** Opening RECORDS SUPPLIED block **

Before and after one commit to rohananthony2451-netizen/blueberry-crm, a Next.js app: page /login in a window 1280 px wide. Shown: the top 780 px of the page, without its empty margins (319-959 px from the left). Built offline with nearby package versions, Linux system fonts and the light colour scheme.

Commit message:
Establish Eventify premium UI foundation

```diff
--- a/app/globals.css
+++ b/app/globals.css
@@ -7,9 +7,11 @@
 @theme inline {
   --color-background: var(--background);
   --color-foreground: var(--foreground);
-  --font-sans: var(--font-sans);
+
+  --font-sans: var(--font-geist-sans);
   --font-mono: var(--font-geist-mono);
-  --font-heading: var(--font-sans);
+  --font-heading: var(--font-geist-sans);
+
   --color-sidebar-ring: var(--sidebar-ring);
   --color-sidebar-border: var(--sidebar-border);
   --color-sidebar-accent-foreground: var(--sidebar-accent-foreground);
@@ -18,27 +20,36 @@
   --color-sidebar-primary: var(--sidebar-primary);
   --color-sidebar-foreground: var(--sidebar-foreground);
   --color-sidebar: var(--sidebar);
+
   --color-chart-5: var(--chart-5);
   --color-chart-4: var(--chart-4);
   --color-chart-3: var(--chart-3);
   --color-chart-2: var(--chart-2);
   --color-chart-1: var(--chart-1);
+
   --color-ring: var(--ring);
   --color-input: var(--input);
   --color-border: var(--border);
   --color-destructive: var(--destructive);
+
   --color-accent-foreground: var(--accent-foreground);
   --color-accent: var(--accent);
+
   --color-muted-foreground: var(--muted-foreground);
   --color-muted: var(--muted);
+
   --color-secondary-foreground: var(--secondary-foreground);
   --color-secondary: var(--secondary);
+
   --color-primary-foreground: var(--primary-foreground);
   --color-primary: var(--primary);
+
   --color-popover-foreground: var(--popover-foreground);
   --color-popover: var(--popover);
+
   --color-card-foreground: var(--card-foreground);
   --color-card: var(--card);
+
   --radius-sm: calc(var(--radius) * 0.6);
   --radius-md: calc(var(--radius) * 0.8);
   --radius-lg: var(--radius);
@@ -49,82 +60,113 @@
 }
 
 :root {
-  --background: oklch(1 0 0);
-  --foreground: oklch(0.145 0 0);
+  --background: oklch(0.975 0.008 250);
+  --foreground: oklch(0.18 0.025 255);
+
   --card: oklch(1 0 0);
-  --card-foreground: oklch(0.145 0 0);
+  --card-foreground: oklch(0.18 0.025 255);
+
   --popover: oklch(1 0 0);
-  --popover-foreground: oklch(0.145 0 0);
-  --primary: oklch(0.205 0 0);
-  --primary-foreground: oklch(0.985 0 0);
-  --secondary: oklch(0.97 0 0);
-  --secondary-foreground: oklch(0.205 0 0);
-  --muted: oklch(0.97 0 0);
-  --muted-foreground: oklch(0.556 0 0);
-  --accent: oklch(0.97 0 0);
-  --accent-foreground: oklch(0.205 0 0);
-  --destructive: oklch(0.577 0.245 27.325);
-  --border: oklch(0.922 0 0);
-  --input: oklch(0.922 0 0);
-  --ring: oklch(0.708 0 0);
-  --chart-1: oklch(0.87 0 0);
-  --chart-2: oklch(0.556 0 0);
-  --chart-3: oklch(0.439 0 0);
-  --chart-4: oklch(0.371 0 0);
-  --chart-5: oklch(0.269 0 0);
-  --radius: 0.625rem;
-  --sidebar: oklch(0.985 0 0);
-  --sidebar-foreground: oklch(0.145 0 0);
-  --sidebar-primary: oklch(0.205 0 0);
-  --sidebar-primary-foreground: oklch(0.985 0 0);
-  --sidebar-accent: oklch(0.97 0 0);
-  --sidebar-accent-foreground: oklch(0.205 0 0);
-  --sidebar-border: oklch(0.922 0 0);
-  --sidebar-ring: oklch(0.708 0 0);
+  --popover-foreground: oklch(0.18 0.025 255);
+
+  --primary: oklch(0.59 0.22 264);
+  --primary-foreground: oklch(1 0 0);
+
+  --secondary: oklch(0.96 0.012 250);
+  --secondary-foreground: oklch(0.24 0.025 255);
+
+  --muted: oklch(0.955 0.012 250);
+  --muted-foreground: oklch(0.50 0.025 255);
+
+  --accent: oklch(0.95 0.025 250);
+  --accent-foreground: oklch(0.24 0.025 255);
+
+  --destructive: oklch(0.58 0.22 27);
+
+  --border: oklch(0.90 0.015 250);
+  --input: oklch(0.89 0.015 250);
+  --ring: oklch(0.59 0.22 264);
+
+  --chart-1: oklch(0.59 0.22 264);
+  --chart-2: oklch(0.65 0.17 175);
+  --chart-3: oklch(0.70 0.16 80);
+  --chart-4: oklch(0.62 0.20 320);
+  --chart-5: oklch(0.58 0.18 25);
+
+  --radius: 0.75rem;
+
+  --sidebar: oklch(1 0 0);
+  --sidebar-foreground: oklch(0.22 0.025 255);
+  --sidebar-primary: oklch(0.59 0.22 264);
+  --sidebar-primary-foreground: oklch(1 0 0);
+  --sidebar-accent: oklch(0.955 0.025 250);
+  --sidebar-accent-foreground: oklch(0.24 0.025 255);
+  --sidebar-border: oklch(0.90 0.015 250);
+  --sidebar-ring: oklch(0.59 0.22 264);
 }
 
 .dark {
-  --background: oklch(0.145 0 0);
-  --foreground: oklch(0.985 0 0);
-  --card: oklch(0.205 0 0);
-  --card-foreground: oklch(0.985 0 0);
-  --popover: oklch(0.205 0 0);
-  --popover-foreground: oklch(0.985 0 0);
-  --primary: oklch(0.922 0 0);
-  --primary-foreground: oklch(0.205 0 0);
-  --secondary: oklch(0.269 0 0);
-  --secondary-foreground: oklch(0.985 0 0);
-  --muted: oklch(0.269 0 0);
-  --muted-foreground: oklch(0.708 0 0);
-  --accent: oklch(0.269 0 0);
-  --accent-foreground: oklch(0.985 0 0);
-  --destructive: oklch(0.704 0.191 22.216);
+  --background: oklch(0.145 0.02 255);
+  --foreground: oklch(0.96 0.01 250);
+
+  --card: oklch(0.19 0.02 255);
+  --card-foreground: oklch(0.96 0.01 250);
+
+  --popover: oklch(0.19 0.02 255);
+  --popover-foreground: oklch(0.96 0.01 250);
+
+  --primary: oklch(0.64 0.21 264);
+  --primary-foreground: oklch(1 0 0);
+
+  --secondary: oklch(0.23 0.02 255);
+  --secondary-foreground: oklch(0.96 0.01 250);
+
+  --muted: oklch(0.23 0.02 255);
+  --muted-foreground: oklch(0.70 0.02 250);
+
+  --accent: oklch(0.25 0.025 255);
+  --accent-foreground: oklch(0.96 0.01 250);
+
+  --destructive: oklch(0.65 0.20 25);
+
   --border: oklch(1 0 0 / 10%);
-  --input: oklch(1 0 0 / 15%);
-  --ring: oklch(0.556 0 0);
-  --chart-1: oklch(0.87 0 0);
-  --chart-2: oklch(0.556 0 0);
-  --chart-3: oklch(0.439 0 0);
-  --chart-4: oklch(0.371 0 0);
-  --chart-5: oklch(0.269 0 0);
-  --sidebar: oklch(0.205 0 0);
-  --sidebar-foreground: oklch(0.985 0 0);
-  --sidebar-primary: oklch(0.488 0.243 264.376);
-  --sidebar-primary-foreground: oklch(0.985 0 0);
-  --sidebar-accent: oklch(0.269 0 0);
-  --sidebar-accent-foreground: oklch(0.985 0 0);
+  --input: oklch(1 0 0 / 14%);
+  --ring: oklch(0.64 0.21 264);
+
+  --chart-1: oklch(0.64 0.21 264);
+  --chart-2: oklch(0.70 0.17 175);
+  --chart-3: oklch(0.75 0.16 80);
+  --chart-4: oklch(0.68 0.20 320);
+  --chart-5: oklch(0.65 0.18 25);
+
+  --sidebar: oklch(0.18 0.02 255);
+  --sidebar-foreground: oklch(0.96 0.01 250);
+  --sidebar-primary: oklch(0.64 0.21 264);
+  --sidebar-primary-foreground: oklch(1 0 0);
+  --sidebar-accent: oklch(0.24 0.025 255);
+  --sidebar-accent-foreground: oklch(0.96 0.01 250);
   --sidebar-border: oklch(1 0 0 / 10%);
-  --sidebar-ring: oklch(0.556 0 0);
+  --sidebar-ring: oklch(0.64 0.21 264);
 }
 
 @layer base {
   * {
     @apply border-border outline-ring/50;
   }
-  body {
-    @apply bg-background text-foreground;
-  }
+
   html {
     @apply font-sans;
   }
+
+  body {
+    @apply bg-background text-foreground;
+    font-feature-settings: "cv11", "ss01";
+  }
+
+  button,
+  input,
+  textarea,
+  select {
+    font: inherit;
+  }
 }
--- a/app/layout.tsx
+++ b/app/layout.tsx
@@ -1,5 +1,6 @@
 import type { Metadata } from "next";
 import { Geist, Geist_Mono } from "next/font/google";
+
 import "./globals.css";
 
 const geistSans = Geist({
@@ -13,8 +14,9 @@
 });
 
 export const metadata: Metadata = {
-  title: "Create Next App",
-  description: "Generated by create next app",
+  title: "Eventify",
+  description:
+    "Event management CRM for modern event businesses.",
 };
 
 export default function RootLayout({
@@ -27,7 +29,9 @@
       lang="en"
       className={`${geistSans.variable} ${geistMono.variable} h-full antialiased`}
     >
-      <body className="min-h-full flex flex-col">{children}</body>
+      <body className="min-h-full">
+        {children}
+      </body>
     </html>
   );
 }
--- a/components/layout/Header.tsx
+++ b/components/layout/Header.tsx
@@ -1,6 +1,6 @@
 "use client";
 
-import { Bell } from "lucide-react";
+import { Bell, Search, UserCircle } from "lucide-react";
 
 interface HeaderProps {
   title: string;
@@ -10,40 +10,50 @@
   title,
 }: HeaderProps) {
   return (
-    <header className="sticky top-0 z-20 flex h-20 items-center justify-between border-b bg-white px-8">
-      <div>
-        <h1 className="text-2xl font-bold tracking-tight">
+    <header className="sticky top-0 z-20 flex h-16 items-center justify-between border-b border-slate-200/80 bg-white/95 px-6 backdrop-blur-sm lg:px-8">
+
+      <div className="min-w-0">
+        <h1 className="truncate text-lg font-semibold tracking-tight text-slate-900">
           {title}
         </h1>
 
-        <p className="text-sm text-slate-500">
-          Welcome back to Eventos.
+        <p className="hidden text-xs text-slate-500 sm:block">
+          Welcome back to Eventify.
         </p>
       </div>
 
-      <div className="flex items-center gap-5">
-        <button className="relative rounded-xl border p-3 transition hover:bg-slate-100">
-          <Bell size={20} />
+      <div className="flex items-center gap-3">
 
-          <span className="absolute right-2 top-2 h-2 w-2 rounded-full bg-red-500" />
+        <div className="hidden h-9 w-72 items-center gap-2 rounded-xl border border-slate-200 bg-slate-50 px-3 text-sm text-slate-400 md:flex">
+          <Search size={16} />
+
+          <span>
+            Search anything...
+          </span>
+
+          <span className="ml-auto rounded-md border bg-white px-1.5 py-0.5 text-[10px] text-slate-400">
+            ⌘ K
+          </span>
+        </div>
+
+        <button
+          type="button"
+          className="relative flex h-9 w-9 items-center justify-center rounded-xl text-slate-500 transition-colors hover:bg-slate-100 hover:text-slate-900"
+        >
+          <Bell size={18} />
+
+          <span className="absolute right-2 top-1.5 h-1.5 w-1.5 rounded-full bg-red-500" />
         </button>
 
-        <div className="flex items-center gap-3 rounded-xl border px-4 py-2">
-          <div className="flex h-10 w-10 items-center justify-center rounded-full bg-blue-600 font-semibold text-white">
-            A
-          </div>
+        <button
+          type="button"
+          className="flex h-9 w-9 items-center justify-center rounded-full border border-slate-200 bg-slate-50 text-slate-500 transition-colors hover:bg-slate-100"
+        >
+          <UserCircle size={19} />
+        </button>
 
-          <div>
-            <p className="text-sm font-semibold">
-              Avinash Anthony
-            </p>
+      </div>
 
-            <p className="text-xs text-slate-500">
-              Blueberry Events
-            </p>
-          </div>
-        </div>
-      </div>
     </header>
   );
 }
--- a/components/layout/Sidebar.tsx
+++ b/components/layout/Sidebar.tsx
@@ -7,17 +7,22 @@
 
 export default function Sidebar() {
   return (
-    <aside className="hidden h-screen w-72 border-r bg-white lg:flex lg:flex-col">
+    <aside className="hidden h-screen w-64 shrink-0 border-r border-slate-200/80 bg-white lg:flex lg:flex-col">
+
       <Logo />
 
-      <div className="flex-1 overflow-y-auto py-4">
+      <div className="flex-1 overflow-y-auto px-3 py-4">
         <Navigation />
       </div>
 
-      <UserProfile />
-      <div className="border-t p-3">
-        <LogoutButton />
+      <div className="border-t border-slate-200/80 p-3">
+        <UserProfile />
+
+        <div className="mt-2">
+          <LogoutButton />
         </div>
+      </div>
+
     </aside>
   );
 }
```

** Closing RECORDS SUPPLIED block **

#### [PROBLEM STATEMENT]
What lines of the material above hold the string "white"? Please copy them.

#### [TASK SOLUTION]
-    <header className="sticky top-0 z-20 flex h-20 items-center justify-between border-b bg-white px-8">
+    <header className="sticky top-0 z-20 flex h-16 items-center justify-between border-b border-slate-200/80 bg-white/95 px-6 backdrop-blur-sm lg:px-8">
+          <span className="ml-auto rounded-md border bg-white px-1.5 py-0.5 text-[10px] text-slate-400">
-          <div className="flex h-10 w-10 items-center justify-center rounded-full bg-blue-600 font-semibold text-white">
-    <aside className="hidden h-screen w-72 border-r bg-white lg:flex lg:flex-col">
+    <aside className="hidden h-screen w-64 shrink-0 border-r border-slate-200/80 bg-white lg:flex lg:flex-col">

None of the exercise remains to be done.